Prompt: Pull every line from the records that has the word "medium" in it.

Web document revisions
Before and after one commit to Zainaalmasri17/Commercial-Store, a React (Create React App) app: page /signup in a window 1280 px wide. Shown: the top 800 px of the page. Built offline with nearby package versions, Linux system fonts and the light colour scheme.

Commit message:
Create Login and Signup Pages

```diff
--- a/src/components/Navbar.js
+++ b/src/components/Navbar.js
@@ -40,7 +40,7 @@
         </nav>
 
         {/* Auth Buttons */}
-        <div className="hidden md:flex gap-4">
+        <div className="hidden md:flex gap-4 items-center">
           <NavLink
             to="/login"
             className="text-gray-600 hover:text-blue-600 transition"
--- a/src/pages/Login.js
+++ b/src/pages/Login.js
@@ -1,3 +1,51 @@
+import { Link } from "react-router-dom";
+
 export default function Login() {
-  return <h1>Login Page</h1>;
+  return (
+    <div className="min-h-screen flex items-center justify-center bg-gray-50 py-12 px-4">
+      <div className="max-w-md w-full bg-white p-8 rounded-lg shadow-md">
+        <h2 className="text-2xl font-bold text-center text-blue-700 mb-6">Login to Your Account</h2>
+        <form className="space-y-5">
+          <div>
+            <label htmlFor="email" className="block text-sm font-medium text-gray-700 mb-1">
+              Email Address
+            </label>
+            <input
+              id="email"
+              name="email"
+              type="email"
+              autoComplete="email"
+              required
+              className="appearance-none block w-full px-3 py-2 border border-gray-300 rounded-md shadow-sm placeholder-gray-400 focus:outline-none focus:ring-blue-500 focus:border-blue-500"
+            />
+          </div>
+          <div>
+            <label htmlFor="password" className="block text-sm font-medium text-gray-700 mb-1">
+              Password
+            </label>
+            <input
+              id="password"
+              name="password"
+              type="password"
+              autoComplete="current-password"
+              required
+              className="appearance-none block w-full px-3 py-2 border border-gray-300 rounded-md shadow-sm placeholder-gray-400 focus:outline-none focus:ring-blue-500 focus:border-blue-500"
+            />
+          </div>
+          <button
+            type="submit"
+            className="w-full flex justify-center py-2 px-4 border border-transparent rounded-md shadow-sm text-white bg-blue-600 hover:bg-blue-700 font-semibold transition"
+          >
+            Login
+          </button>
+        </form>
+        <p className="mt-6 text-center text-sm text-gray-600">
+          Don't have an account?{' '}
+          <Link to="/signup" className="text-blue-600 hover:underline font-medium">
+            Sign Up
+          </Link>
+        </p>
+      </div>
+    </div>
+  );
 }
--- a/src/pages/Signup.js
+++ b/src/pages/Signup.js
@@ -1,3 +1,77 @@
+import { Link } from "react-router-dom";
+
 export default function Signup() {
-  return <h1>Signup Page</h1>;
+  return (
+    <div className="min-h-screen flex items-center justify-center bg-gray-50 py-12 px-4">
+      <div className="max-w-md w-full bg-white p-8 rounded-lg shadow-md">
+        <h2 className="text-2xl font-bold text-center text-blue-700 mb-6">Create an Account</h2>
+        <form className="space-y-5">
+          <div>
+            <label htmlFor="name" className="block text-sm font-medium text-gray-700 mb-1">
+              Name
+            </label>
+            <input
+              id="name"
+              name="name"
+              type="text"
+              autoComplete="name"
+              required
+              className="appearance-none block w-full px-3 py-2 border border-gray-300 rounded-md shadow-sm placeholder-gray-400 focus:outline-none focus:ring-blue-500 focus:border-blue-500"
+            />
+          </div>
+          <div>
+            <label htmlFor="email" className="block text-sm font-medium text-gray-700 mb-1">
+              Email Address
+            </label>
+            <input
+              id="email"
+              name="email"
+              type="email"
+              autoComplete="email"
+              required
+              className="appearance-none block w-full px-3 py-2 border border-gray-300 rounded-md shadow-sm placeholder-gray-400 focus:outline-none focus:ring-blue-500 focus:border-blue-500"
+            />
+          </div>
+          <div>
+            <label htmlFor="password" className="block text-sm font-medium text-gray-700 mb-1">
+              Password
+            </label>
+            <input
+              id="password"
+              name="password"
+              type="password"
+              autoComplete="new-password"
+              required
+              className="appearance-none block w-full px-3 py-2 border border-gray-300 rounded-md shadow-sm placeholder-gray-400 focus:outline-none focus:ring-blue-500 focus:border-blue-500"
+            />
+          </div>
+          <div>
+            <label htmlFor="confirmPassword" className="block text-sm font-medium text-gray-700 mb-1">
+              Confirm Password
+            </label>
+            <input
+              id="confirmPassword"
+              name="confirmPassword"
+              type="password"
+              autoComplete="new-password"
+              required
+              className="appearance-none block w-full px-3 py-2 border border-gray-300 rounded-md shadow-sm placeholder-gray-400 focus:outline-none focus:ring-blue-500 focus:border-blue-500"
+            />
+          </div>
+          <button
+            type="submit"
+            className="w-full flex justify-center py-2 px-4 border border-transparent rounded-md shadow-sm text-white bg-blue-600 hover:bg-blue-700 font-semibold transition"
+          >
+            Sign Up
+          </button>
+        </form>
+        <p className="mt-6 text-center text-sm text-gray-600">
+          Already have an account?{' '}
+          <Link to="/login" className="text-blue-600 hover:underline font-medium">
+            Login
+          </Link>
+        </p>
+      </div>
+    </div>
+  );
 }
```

* * *

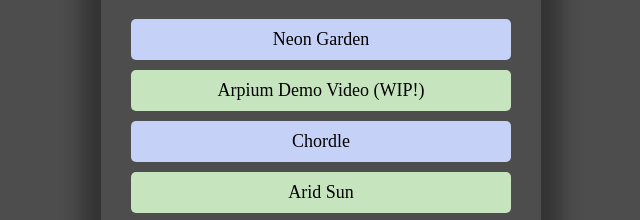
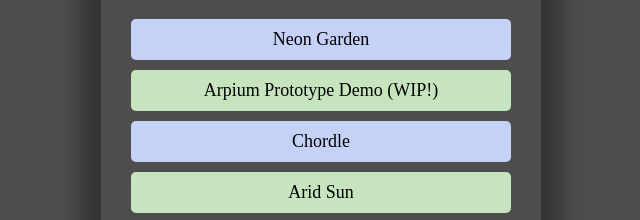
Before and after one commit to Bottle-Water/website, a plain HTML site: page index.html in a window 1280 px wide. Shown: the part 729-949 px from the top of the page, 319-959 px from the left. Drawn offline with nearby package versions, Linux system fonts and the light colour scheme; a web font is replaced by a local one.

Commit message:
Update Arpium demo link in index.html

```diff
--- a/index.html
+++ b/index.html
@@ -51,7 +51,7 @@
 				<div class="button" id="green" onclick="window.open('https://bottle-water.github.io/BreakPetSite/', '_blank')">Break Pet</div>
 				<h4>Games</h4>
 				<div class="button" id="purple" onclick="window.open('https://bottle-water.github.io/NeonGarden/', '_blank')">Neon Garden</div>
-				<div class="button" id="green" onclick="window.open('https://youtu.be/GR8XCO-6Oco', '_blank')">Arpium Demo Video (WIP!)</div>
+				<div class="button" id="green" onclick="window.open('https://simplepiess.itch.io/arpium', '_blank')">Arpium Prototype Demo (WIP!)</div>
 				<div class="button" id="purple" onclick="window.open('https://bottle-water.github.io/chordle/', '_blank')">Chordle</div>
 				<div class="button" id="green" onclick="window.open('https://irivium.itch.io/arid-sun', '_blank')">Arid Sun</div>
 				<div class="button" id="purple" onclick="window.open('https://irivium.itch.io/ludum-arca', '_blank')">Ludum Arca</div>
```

Task result:
+            <label htmlFor="email" className="block text-sm font-medium text-gray-700 mb-1">
+            <label htmlFor="password" className="block text-sm font-medium text-gray-700 mb-1">
+          <Link to="/signup" className="text-blue-600 hover:underline font-medium">
+            <label htmlFor="name" className="block text-sm font-medium text-gray-700 mb-1">
+            <label htmlFor="email" className="block text-sm font-medium text-gray-700 mb-1">
+            <label htmlFor="password" className="block text-sm font-medium text-gray-700 mb-1">
+            <label htmlFor="confirmPassword" className="block text-sm font-medium text-gray-700 mb-1">
+          <Link to="/login" className="text-blue-600 hover:underline font-medium">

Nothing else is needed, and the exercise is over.